ACTION ITEM: Return the records word for word. Pictures do not belong in the copy.

RECORD EXCERPTS:
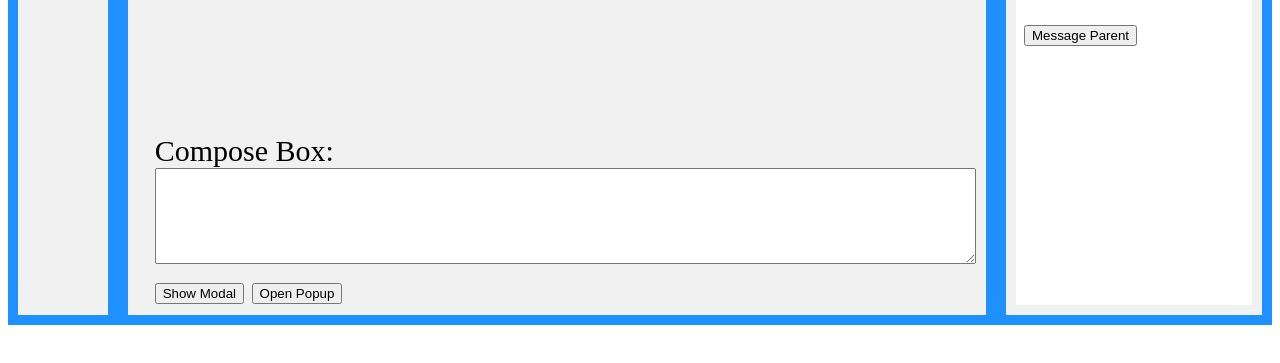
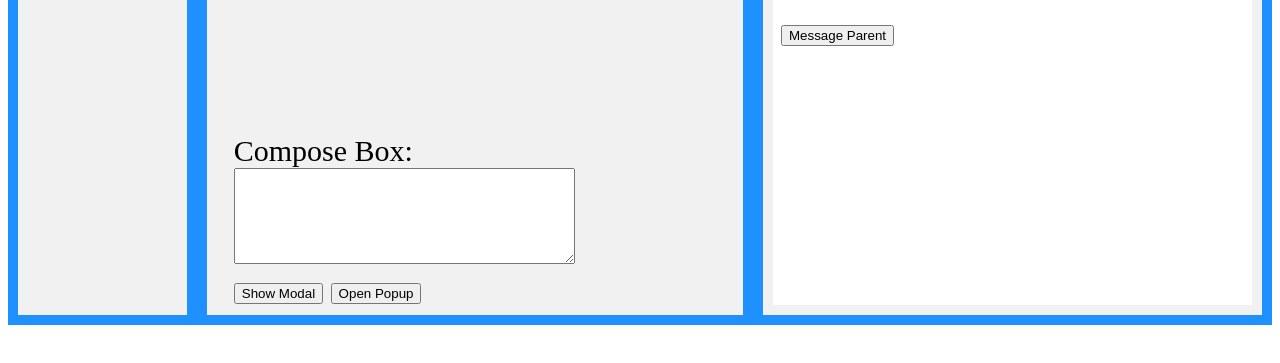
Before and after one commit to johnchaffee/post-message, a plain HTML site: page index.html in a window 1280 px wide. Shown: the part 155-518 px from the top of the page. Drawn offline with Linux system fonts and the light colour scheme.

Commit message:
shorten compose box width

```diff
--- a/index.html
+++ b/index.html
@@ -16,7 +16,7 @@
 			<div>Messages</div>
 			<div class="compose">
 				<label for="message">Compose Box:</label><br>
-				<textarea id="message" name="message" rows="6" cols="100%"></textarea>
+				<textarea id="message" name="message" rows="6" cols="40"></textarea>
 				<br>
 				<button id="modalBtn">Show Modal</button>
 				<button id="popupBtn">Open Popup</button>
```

FINISHED EXERCISE:
Before and after one commit to johnchaffee/post-message, a plain HTML site: page index.html in a window 1280 px wide. Shown: the part 155-518 px from the top of the page. Drawn offline with Linux system fonts and the light colour scheme.

Commit message:
shorten compose box width

```diff
--- a/index.html
+++ b/index.html
@@ -16,7 +16,7 @@
 			<div>Messages</div>
 			<div class="compose">
 				<label for="message">Compose Box:</label><br>
-				<textarea id="message" name="message" rows="6" cols="100%"></textarea>
+				<textarea id="message" name="message" rows="6" cols="40"></textarea>
 				<br>
 				<button id="modalBtn">Show Modal</button>
 				<button id="popupBtn">Open Popup</button>
```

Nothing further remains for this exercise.